Gmat_mission wrote:If x and y are positive integers, and 1 is the greatest common divisor of x and y, what is the greatest common divisor of 2x and 3y?

A. 1
B. Cannot be determined
C. 2
D. 5
E. 6

[spoiler]OA=B[/spoiler].

Since the greatest common divisor or 2 and 3 is 1, it shouldn't be A the answer? I got confused. Experts, I'd appreciate your help here. Thanks.
Here's a general rule: if you see "cannot be determined" in PS answer choices, ask yourself - can I think of different cases that would both fit the given information? Can I try to DISPROVE? Brent showed exactly how to do so on this problem.

Here's another example: https://www.beatthegmat.com/ratio-of-tw ... 86618.html
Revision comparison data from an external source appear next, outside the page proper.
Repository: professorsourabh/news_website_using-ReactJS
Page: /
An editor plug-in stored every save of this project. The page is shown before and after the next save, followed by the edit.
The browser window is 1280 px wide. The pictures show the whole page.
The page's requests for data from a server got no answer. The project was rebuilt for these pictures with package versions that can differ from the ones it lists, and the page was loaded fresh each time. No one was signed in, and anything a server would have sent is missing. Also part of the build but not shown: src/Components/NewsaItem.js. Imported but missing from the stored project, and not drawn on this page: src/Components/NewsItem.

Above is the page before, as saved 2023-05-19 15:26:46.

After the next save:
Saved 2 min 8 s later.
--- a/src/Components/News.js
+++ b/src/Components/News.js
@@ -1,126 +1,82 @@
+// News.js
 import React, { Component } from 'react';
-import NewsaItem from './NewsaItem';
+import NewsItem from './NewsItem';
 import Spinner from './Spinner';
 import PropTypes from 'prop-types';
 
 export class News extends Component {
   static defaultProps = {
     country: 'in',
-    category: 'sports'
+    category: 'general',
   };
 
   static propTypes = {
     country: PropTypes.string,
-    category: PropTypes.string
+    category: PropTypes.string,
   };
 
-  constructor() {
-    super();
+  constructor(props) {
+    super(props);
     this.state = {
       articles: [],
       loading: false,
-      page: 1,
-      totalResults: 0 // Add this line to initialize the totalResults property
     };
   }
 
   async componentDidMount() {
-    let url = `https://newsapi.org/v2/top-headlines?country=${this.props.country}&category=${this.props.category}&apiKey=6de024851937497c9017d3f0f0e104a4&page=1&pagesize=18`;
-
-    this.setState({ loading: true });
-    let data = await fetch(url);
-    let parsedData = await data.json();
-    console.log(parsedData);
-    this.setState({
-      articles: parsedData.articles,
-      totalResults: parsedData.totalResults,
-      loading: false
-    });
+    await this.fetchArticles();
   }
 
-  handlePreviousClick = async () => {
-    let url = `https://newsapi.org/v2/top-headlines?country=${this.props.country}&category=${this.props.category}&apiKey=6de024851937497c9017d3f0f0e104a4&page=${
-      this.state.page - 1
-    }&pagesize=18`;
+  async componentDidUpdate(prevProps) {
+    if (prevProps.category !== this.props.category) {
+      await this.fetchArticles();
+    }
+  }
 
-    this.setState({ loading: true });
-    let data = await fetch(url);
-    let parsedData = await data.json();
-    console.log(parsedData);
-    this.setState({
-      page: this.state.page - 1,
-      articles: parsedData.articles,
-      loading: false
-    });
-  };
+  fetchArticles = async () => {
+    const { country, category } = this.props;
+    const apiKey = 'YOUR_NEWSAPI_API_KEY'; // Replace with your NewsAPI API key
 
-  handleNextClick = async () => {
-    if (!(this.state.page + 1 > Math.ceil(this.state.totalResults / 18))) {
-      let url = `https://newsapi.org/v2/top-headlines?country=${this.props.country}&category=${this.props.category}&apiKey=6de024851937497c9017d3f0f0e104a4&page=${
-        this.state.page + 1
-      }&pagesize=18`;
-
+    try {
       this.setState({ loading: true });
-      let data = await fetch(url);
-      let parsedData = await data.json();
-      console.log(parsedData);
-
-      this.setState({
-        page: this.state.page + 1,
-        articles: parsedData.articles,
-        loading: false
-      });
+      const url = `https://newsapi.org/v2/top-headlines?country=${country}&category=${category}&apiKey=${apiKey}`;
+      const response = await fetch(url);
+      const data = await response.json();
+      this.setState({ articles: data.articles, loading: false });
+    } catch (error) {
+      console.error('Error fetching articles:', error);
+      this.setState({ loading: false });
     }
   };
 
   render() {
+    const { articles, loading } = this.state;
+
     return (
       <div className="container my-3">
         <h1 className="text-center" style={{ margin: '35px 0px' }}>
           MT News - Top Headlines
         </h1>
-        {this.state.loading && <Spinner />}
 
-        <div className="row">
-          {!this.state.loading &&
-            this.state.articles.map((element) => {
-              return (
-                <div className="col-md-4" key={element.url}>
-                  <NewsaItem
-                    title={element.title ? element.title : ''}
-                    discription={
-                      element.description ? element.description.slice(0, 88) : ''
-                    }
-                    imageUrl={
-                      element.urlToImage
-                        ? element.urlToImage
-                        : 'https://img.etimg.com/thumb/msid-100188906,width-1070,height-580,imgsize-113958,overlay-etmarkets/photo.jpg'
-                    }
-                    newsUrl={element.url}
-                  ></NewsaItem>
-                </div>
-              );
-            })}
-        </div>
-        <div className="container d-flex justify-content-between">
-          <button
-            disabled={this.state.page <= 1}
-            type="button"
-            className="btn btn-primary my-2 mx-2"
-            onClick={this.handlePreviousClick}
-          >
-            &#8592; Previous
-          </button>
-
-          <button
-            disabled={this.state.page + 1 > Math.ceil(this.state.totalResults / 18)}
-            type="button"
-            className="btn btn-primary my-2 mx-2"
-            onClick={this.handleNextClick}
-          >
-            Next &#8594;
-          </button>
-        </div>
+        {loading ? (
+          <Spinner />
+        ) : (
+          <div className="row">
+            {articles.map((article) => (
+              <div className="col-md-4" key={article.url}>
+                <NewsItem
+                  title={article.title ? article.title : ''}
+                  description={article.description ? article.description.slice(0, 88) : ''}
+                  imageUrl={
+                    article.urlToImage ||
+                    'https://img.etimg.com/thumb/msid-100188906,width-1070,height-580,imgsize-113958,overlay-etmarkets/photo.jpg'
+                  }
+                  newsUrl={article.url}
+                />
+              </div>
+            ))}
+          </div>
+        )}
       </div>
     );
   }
Ceilidh Erickson
Manhattan Prep GMAT & GRE instructor
EdM in Mind, Brain, and Education